Of course, everyone is “improving” or “developing” during spring practice, which wraps up about four and a half months before the 2014 season kicks off. But perhaps there’s something to this, given Marshall was still a relative greenhorn running Gus Malzahn’s offense last fall. Via Tate:
It’s clear that Lashlee and coach Gus Malzahn are placing more emphasis on the passing game this spring. Marshall, whose development will determine just how far Auburn goes with that passing game, is inspiring widespread confidence.
Lashlee said Marshall now is showing the kind of next-level awareness shown by Ryan Aplin, who thrived for this same offensive brain trust at Arkansas State. As a senior in 2012, Aplin impressed Lashlee and Malzahn by suggesting adjustments and challenging ideas with structured arguments.
Granted, Arkansas State and the Sun Belt is a few rungs down the ladder from the SEC, but Alpin completed 68 percent of his passes for 3,342 yards with 24 touchdowns and four interceptions in 2012. He wasn’t the kind of threat Marshall is with his legs (104 attempts, 438 yards, 6 TDs) but there is precedent for a quarterback to put up elite-level passing numbers in Malzahn’s system.

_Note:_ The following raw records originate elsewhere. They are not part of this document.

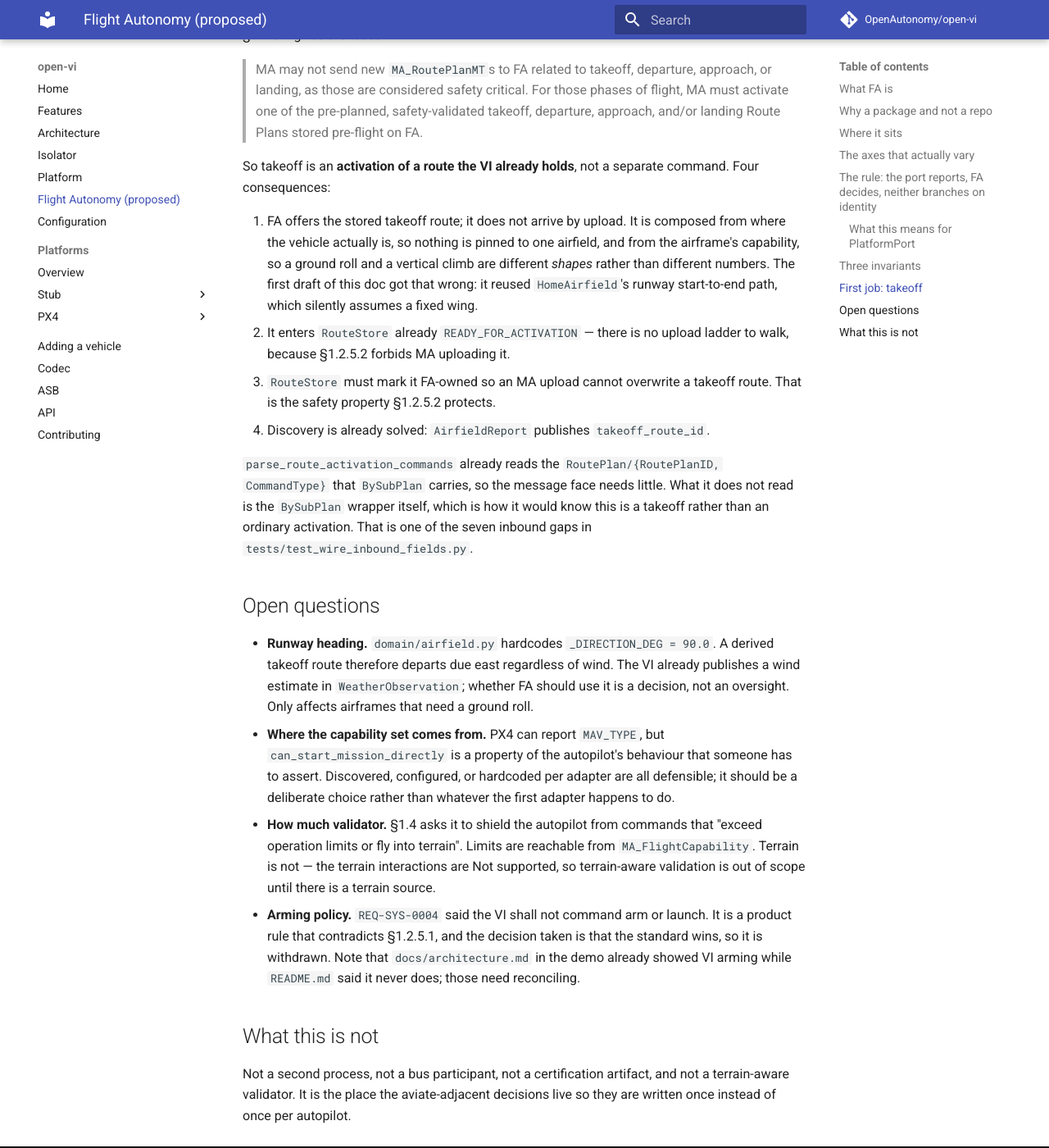
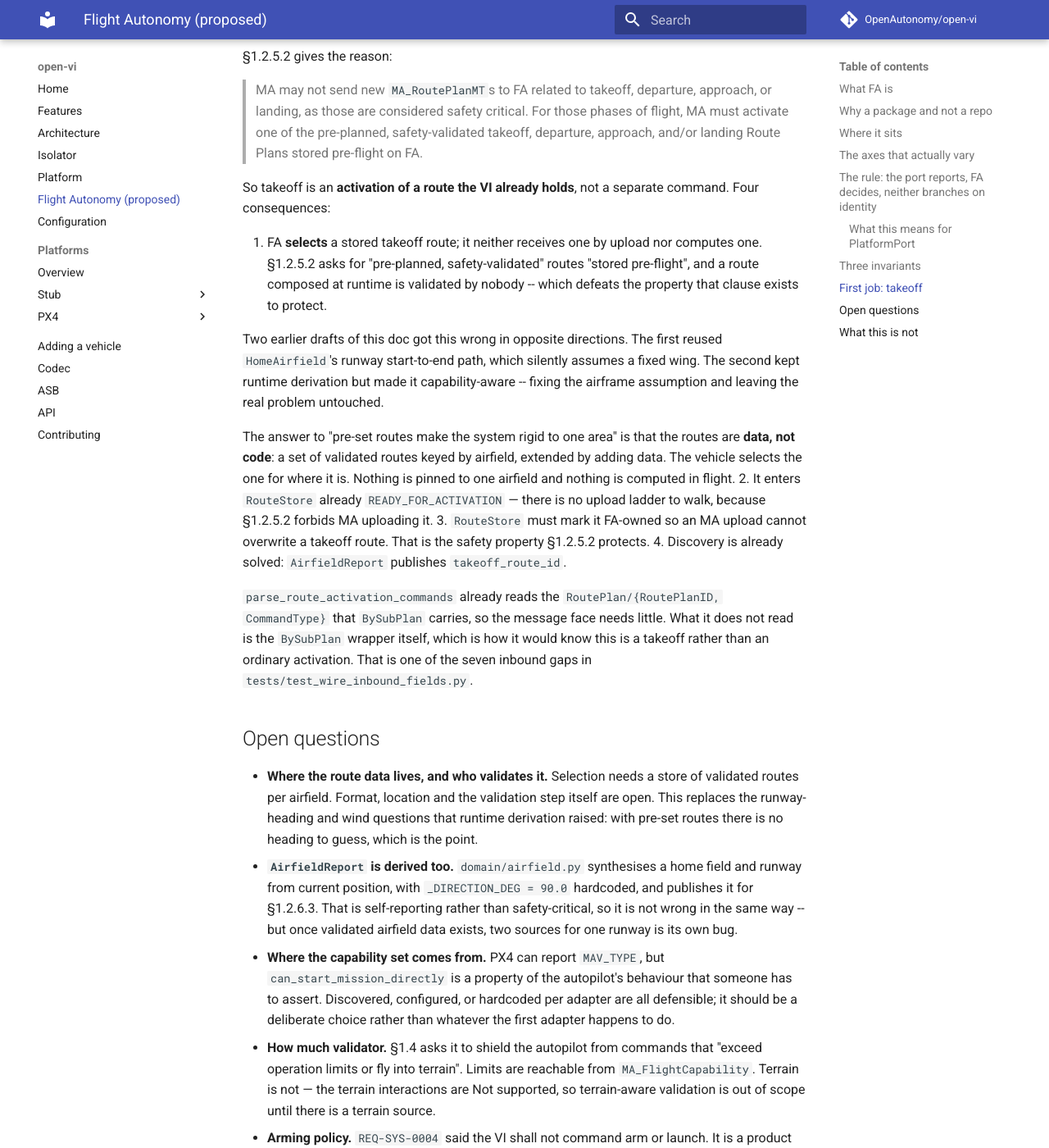
Before and after one commit to OpenAutonomy/open-vi, an MkDocs documentation site: the page built from docs/FLIGHT_AUTONOMY.md, in a window 1280 px wide and 1400 px high, scrolled down 4275 px. Shown: the whole window at 82% size. Built offline with MkDocs 1.6.1 and Material for MkDocs 9.7.7, drawn with Linux system fonts in a browser that asks for light colours; comment, search, counter and statistics services are not loaded; some of the changed text lies outside the part shown.

Commit message:
Select pre-validated takeoff routes; do not compute them
§1.2.5.2 asks for "pre-planned, safety-validated" routes "stored
pre-flight on FA". A route composed at runtime is validated by nobody,
which defeats the property that clause exists to protect. Both earlier
drafts missed it, in opposite directions: the first reused
HomeAirfield's runway path and silently assumed a fixed wing; the
second kept runtime derivation and made it capability-aware, fixing
the airframe assumption and leaving the real problem untouched.

Runtime derivation was introduced to answer "pre-set routes make the
system rigid to one area". The actual answer is that the routes are
data rather than code: validated routes keyed by airfield, extended by
adding data, with the vehicle selecting the one for where it is.
Nothing is pinned to one airfield and nothing is computed in flight.

So takeoff.py becomes a selector, not a composer -- smaller, and with
no geometry to get wrong. The runway-heading and wind questions go
with it, because there is no heading left to guess. What replaces them
is narrower and answerable: where the route data lives and who
validates it.

One consequence recorded rather than fixed: AirfieldReport is derived
the same way, from current position with a hardcoded 90-degree runway.
Self-reporting rather than safety-critical, so not wrong in the same
way, but two sources for one runway would be its own bug.

Co-Authored-By: Claude Opus 5 (1M context) <noreply@anthropic.com>

````diff
--- a/docs/FLIGHT_AUTONOMY.md
+++ b/docs/FLIGHT_AUTONOMY.md
@@ -98,7 +98,7 @@ the intent is flyable and how to express it to this airframe.
 ```
 src/open_vi/fa/
   envelope.py   # the command validator §1.4 requires
-  takeoff.py    # composes a takeoff route from facts
+  takeoff.py    # selects a pre-validated stored route
   port.py       # what FA needs of a platform
 ```
 
@@ -113,7 +113,7 @@ tidy.
 | Transport | autopilot | adapter |
 | Mission encoding, arming handshake, mode machine | autopilot | adapter |
 | Frame conventions (HAE to relative-to-home) | autopilot | adapter, as `architecture.md` already requires |
-| Takeoff shape, whether hovering is possible | airframe | `fa/` |
+| Which stored takeoff route applies, and whether this airframe may use it | airframe | `fa/` |
 | Mass, thrust, stall speed, rate limits | this airframe | config, already `px4-vehicle.toml` |
 
 Two cost tests follow, and they are the acceptance criteria for this
@@ -153,7 +153,7 @@ it. The split is the point.
 | Stays a platform concern | Becomes an FA concern |
 | --- | --- |
 | Telemetry, faults, service and subsystem status | Whether a command is inside the envelope |
-| Submitting a mission to the autopilot | Composing the takeoff shape |
+| Submitting a mission to the autopilot | Selecting the takeoff route and vetting it |
 | Arming -- the mechanism | Deciding whether to arm, and when |
 | Unit and frame conversion | Sequencing: validate, arm, fly, confirm airborne |
 
@@ -162,9 +162,9 @@ above, envelope limits, and the airframe type as a reported fact.
 `ControlOffer` and `FlightModeProfile` already carry limits in a
 vehicle-neutral shape, so that channel exists.
 
-`domain/airfield.py`'s runway geometry moves behind `fa/`. Today only
-`AirfieldReport` uses it; once takeoff needs it, every adapter would
-otherwise re-derive it.
+`domain/airfield.py`'s runway geometry stays where it is for now.
+With takeoff selecting pre-validated data, FA has no geometry to
+compose and the only remaining caller is `AirfieldReport`.
 
 ## Three invariants
 
@@ -207,13 +207,23 @@ specific about it. §1.2.5.1:
 So takeoff is an **activation of a route the VI already holds**, not a
 separate command. Four consequences:
 
-1. FA offers the stored takeoff route; it does not arrive by upload.
-   It is composed from where the vehicle actually is, so nothing is
-   pinned to one airfield, and from the airframe's capability, so a
-   ground roll and a vertical climb are different *shapes* rather than
-   different numbers. The first draft of this doc got that wrong: it
-   reused `HomeAirfield`'s runway start-to-end path, which silently
-   assumes a fixed wing.
+1. FA **selects** a stored takeoff route; it neither receives one by
+   upload nor computes one. §1.2.5.2 asks for "pre-planned,
+   safety-validated" routes "stored pre-flight", and a route composed
+   at runtime is validated by nobody -- which defeats the property
+   that clause exists to protect.
+
+   Two earlier drafts of this doc got this wrong in opposite
+   directions. The first reused `HomeAirfield`'s runway start-to-end
+   path, which silently assumes a fixed wing. The second kept runtime
+   derivation but made it capability-aware -- fixing the airframe
+   assumption and leaving the real problem untouched.
+
+   The answer to "pre-set routes make the system rigid to one area" is
+   that the routes are **data, not code**: a set of validated routes
+   keyed by airfield, extended by adding data. The vehicle selects the
+   one for where it is. Nothing is pinned to one airfield and nothing
+   is computed in flight.
 2. It enters `RouteStore` already `READY_FOR_ACTIVATION` — there is no
    upload ladder to walk, because §1.2.5.2 forbids MA uploading it.
 3. `RouteStore` must mark it FA-owned so an MA upload cannot overwrite
@@ -230,12 +240,18 @@ than an ordinary activation. That is one of the seven inbound gaps in
 
 ## Open questions
 
-- **Runway heading.** `domain/airfield.py` hardcodes
-  `_DIRECTION_DEG = 90.0`. A derived takeoff route therefore departs
-  due east regardless of wind. The VI already publishes a wind
-  estimate in `WeatherObservation`; whether FA should use it is a
-  decision, not an oversight. Only affects airframes that need a
-  ground roll.
+- **Where the route data lives, and who validates it.** Selection
+  needs a store of validated routes per airfield. Format, location and
+  the validation step itself are open. This replaces the
+  runway-heading and wind questions that runtime derivation raised:
+  with pre-set routes there is no heading to guess, which is the
+  point.
+- **`AirfieldReport` is derived too.** `domain/airfield.py`
+  synthesises a home field and runway from current position, with
+  `_DIRECTION_DEG = 90.0` hardcoded, and publishes it for §1.2.6.3.
+  That is self-reporting rather than safety-critical, so it is not
+  wrong in the same way -- but once validated airfield data exists,
+  two sources for one runway is its own bug.
 - **Where the capability set comes from.** PX4 can report `MAV_TYPE`,
   but `can_start_mission_directly` is a property of the autopilot's
   behaviour that someone has to assert. Discovered, configured, or
````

There’s more from Malzahn & Co. in Tate’s article on Marshall’s comfort level and fit in the Tre Mason-less offense, too, so go check that out.